He was a Confederate Lieutenant General who served as one of the most gifted cavalry and guerrilla commanders of the American Civil War. After the war he became involved in the newly formed Ku Klux Klan and opposed Reconstruction in his home state of Tennessee. Within a few years of taking over the KKK however, Forrest felt it had become too violent in regard to African Americans and other people involved with Reconstruction, and ordered it disbanded.

Was Lieutenant General Robert E. Lee a great general?

That's a matter of opinion. If you share his views and agree with his decisions, he was. If you disagree, he wasn't. Historians should not answer this question because it's opinionated. Of course, that's just my opinion.

Lee was excellent on the defensive. His spoiling attacks repulsed several Union offensives. He was able to fend off vastly superior forces through rapid outflanking maneuvers, confounding the enemy command. He was far less successful on the offensive. Both of his invasions of the North were turned back after crushing defeats incurring great loss of life. His experience in the Mexican War may have worked against him on the offensive, where he had been able to dislodge numerically superior forces with superior firepower. At Gettysburg, that led him to order Pickett's Charge, which ended disastrously. He did take responsibility for the debacle, and never lost the respect of his men.

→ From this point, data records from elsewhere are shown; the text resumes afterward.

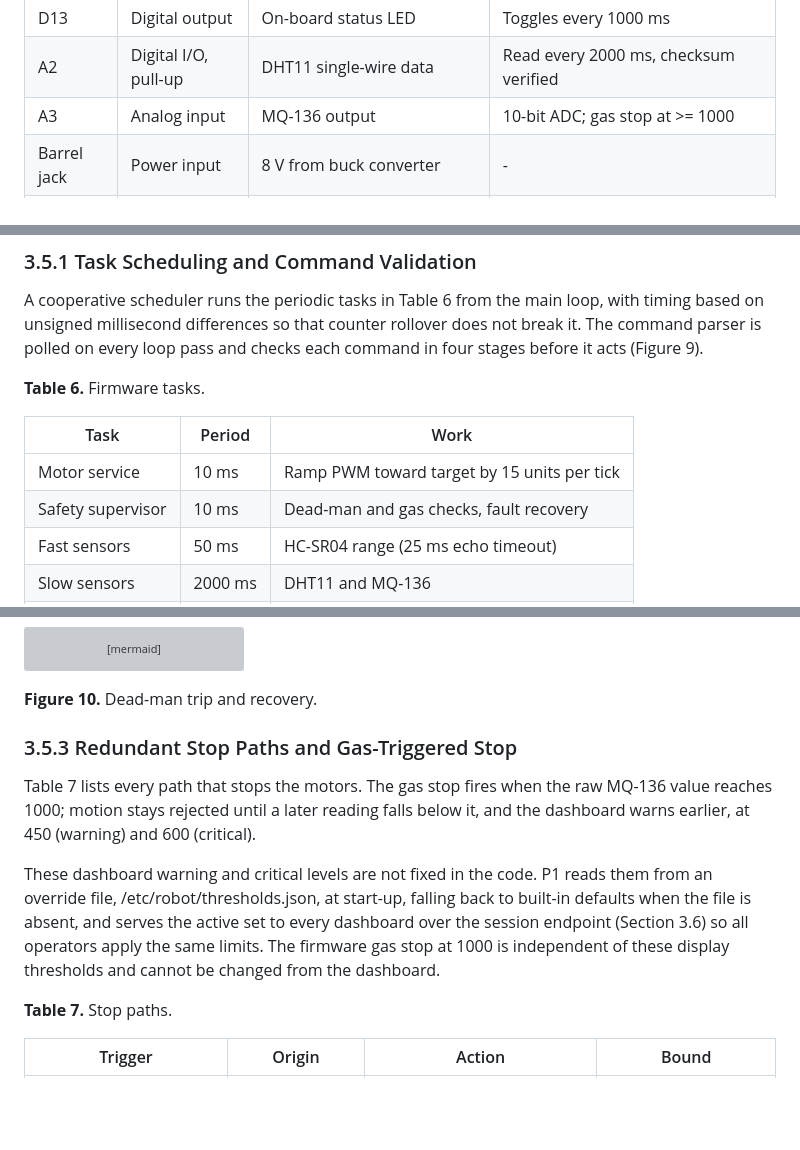
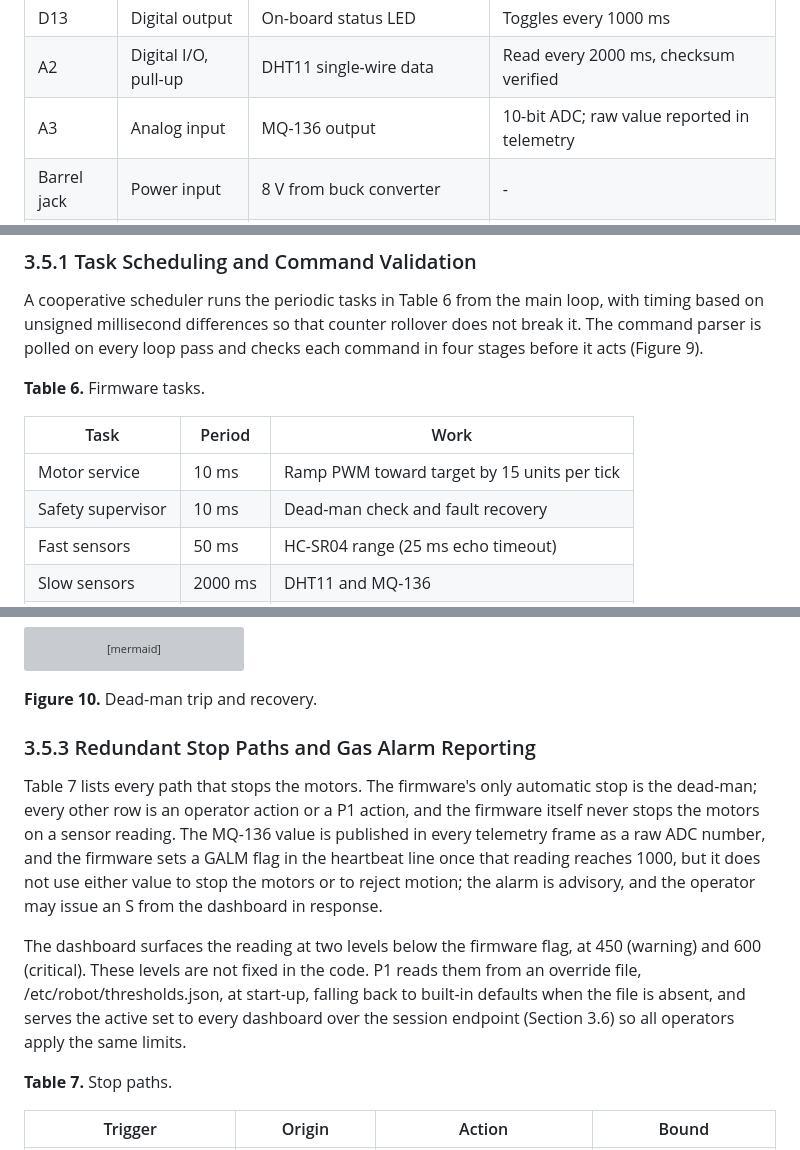
Before and after one commit to baiust999/robort-code-from-pi, a Markdown page: research paper/section3_methodology.md, 3 parts joined by grey strips. Rendered like a GitHub page; blank space fills up the shorter version; grey boxes are pictures that could not be loaded.

```diff
--- a/research paper/section3_methodology.md
+++ b/research paper/section3_methodology.md
@@ -195,7 +195,7 @@ flowchart LR
 | D11 | Output | Pan servo pulse | ServoTimer2Plus library on Timer2, 0-180 deg |
 | D13 | Digital output | On-board status LED | Toggles every 1000 ms |
 | A2 | Digital I/O, pull-up | DHT11 single-wire data | Read every 2000 ms, checksum verified |
-| A3 | Analog input | MQ-136 output | 10-bit ADC; gas stop at >= 1000 |
+| A3 | Analog input | MQ-136 output | 10-bit ADC; raw value reported in telemetry |
 | Barrel jack | Power input | 8 V from buck converter | - |
 | 5 V, GND | Power output | Supply for HC-SR04, DHT11 and MQ-136 | Shared by the three sensors |
 
@@ -330,7 +330,7 @@ A cooperative scheduler runs the periodic tasks in Table 6 from the main loop, w
 | Task | Period | Work |
 |---|---|---|
 | Motor service | 10 ms | Ramp PWM toward target by 15 units per tick |
-| Safety supervisor | 10 ms | Dead-man and gas checks, fault recovery |
+| Safety supervisor | 10 ms | Dead-man check and fault recovery |
 | Fast sensors | 50 ms | HC-SR04 range (25 ms echo timeout) |
 | Slow sensors | 2000 ms | DHT11 and MQ-136 |
 | Telemetry | 500 ms | One 8-field CSV line |
@@ -382,11 +382,11 @@ sequenceDiagram
 
 **Figure 10.** Dead-man trip and recovery.
 
-### 3.5.3 Redundant Stop Paths and Gas-Triggered Stop
+### 3.5.3 Redundant Stop Paths and Gas Alarm Reporting
 
-Table 7 lists every path that stops the motors. The gas stop fires when the raw MQ-136 value reaches 1000; motion stays rejected until a later reading falls below it, and the dashboard warns earlier, at 450 (warning) and 600 (critical).
+Table 7 lists every path that stops the motors. The firmware's only automatic stop is the dead-man; every other row is an operator action or a P1 action, and the firmware itself never stops the motors on a sensor reading. The MQ-136 value is published in every telemetry frame as a raw ADC number, and the firmware sets a GALM flag in the heartbeat line once that reading reaches 1000, but it does not use either value to stop the motors or to reject motion; the alarm is advisory, and the operator may issue an S from the dashboard in response.
 
-These dashboard warning and critical levels are not fixed in the code. P1 reads them from an override file, /etc/robot/thresholds.json, at start-up, falling back to built-in defaults when the file is absent, and serves the active set to every dashboard over the session endpoint (Section 3.6) so all operators apply the same limits. The firmware gas stop at 1000 is independent of these display thresholds and cannot be changed from the dashboard.
+The dashboard surfaces the reading at two levels below the firmware flag, at 450 (warning) and 600 (critical). These levels are not fixed in the code. P1 reads them from an override file, /etc/robot/thresholds.json, at start-up, falling back to built-in defaults when the file is absent, and serves the active set to every dashboard over the session endpoint (Section 3.6) so all operators apply the same limits.
 
 **Table 7.** Stop paths.
 
```
Also changed, not shown: other parts of research paper/section3_methodology.md (+4 -5 lines).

Why is General George B McClellan a famous US Civil War general?

He was a popular young General who put the Army of the Potomac on a war footing. His performance in the field was disappointing, and he caused so many delays that some of Lincoln's cabinet doubted his loyalty to the cause. After failing to pursue the enemy after the Union win at Antietam, he was removed from command. In the 1864 election, he stood against Lincoln, but was defeated.

Where did general lee surrendered to general grant?

General Lee (commander of the Confederate Army) surrendered to General Grant (commander of the Union Army) at the Appomattox Court House, Virginia. This ended the Civil War.

The war itself was not ended at Appomattox. There were a few more small battles in other arenas of the war. By May of 1865 the war for all practical purposes was over.

Where is General Robert E. Lee buried?

In 1870 at the age of 63, Robert E. Lee died. The date was October 12, 1870. He suffered from a stroke and later pneumonia. He was laid to rest at the chapel of Washington & Lee University.

Who was General George B McClellan?

General George Brinton McClellan was a Union general during the US Civil War. He is most profoundly known for "winning" the battle at Antietam. He was known as a very cautious general which is what caused him to be replaced by General John Popein 1862. After Pope was replaced he later regained his title as Union general and fought in many other minor battles. He was then replaced a second time by General Ambrose Burnside for the same reason as before. He later ran against Lincoln for the presidency of 1864. He lost. He later retired from the military to become a railroad engineer. Tragically, many years later he died of heart failure on October 29, 1885

He was a Union General. But he moved so slowly that some of Lincoln's cabinet began to question his loyalty.

After Lincoln fired him, he stood against him as Democrat candidate for President. If he'd won, there are no solid or supportable facts regarding on how he would end the Southern rebellion, a policy he made while running for office.